The release of Apache Hadoop 2, as announced today by the Apache Software Foundation, is an exciting one for the entire Hadoop ecosystem.
Cloudera engineers have been working hard for many months with the rest of the vast Hadoop community to ensure that Hadoop 2 is the best it can possibly be, for the users of Cloudera’s platform as well as all Hadoop users generally. Hadoop 2 contains many major advances, including (but not limited to):
- High availability for the HDFS NameNode, which eliminates the previous SPOF in HDFS.
- Support for filesystem snapshots in HDFS, which brings native backup and disaster recovery processes to Hadoop.
- Support for federated NameNodes, which allows for horizontal scaling of the filesystem namespace.
- Support for NFS access to HDFS, which allows HDFS to be mounted as a standard filesystem.
- Native network encryption, which secures data while in transit.
- The YARN resource management system, which provides infrastructure for the creation of new Hadoop computing paradigms beyond MapReduce. This new flexibility will serve to expand the use cases for Hadoop, as well as improve the efficiency of certain types of processing over data already stored there.
- Several performance-related enhancements, including more efficient (and secure) short-circuit local reads in HDFS.
Furthermore, a great deal of work has gone into stabilizing and maturing Hadoop’s APIs in preparation for this release, which should give all users and projects building on top of Hadoop confidence that what they’re creating today will work for years to come.
With the continuing growth of the Hadoop development community, the myriad advances in this release in particular highlight the benefits that the entire ecosystem receives from participating in collaborative open source development. Thanks in part to the testing and packaging standardization provided through the Apache Bigtop project, customers now have the luxury of choosing roughly the same core software from no fewer than eight different vendors — and thus can focus on selecting the platform with the best applications, best data access frameworks, and best support on top of this ubiquitous core.
As for CDH, Cloudera’s distribution including Hadoop and related projects, we have already delivered several stable, high-value parts of Hadoop 2 in the current release (such as HDFS 2.0, network encryption, and performance improvements), and the next release (CDH 5) will be based entirely on Hadoop 2 — using YARN for resource coordination between MapReduce and other components. We look forward to continuing to work with the entire community to push Hadoop forward at a rapid clip, in the Hadoop 2 release line and beyond!

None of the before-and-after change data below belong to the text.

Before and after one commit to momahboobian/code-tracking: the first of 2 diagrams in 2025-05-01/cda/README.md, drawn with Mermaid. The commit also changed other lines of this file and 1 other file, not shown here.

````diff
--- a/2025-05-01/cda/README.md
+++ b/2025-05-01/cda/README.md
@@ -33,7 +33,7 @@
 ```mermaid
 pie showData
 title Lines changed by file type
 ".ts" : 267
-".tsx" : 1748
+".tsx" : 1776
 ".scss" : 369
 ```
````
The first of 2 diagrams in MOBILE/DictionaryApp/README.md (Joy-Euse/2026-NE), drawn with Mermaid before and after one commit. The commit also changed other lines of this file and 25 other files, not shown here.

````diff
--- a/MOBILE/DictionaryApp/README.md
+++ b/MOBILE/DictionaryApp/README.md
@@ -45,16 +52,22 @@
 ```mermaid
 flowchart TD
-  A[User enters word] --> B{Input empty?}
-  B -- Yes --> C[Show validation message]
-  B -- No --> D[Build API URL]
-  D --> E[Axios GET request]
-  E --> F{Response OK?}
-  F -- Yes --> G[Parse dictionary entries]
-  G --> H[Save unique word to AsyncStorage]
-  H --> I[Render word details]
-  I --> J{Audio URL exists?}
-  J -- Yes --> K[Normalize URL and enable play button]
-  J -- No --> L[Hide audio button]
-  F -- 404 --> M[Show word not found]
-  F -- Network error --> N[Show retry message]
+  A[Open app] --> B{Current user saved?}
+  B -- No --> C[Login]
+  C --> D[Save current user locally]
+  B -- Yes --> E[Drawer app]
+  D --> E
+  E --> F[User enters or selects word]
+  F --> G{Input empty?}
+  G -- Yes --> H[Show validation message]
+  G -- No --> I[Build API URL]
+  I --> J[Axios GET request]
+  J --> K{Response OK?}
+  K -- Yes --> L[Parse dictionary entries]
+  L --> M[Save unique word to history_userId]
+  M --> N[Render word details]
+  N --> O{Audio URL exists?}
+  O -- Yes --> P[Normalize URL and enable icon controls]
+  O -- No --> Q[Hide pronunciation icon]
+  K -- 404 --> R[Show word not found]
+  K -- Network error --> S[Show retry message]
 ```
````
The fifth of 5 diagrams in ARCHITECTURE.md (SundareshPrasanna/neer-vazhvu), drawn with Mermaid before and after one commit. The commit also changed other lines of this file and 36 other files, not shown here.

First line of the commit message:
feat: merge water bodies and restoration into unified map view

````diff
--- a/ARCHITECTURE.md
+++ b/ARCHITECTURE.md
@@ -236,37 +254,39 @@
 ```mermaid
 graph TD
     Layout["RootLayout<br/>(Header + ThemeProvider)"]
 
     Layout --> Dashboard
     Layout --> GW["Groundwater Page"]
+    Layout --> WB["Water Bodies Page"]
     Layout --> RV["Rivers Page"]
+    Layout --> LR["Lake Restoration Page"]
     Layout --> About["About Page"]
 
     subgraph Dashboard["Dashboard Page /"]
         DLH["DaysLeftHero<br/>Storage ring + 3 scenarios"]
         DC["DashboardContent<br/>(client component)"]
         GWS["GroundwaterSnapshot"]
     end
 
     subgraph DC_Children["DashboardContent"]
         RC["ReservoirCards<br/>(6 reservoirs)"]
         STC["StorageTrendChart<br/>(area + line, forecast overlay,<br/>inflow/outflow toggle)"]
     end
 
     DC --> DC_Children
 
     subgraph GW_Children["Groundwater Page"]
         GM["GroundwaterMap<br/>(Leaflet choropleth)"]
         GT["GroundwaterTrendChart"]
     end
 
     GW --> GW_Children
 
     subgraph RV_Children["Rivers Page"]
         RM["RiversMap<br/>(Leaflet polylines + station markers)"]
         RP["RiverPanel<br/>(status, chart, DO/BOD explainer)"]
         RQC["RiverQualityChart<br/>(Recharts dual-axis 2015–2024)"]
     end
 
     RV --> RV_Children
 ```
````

Aaron T. Myers is a Software Engineer at Cloudera and a Committer/PMC Member on the Hadoop project.